§ **Work task**: In the data, extract each line that holds the string "const".

[Input for this task — start]

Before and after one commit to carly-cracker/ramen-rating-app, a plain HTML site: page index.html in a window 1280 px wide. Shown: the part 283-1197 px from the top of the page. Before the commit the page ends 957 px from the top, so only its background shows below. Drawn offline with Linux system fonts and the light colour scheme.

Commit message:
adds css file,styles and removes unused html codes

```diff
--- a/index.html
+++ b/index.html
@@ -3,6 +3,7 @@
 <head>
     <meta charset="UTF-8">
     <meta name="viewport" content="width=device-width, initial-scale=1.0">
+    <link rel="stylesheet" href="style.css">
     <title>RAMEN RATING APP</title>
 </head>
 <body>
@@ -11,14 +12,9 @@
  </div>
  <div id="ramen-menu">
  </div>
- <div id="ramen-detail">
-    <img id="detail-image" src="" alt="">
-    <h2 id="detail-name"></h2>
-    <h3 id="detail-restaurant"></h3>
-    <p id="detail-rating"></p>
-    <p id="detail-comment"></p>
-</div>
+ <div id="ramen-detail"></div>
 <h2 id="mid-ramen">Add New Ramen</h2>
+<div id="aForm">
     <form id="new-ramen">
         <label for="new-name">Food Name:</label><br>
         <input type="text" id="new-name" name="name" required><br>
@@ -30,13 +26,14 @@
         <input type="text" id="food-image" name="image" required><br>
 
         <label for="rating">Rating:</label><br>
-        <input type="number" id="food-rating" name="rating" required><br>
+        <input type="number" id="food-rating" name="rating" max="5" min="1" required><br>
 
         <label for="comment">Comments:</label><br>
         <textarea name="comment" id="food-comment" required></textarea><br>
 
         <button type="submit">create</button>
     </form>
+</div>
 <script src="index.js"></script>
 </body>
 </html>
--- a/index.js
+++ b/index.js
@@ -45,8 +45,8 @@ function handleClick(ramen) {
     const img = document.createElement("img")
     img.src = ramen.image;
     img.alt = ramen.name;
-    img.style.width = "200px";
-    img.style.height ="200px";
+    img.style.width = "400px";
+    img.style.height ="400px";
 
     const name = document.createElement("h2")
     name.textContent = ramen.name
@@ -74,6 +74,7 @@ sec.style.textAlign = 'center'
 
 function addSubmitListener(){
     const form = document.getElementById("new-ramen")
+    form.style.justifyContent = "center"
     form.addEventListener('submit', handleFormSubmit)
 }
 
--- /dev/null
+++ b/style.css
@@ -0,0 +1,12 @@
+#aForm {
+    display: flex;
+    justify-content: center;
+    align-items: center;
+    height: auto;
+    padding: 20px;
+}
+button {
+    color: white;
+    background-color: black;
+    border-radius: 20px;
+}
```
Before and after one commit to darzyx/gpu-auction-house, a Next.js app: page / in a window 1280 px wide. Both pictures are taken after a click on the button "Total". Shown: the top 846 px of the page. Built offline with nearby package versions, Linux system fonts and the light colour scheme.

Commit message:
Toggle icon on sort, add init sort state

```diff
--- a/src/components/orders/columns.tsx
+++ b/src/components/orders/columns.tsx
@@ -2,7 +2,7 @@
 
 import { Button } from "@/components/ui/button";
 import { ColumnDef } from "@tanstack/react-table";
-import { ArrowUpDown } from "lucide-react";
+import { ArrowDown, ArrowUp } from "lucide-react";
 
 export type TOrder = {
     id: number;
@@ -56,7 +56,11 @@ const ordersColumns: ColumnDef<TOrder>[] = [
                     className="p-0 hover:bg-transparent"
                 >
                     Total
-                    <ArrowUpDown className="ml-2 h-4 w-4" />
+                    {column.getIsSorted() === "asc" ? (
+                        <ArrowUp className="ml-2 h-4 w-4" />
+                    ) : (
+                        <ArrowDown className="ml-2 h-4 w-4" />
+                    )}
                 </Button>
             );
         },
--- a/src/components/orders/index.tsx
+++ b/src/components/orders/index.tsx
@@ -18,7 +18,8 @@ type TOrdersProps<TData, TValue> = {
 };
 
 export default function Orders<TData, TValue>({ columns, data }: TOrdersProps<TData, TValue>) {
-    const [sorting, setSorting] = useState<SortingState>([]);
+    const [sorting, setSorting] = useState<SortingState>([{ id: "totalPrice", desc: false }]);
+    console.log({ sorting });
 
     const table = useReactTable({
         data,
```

[Input for this task — finish]

§ **The answer**:
     const img = document.createElement("img")
     const name = document.createElement("h2")
     const form = document.getElementById("new-ramen")
@@ -56,7 +56,11 @@ const ordersColumns: ColumnDef<TOrder>[] = [
-    const [sorting, setSorting] = useState<SortingState>([]);
+    const [sorting, setSorting] = useState<SortingState>([{ id: "totalPrice", desc: false }]);
     const table = useReactTable({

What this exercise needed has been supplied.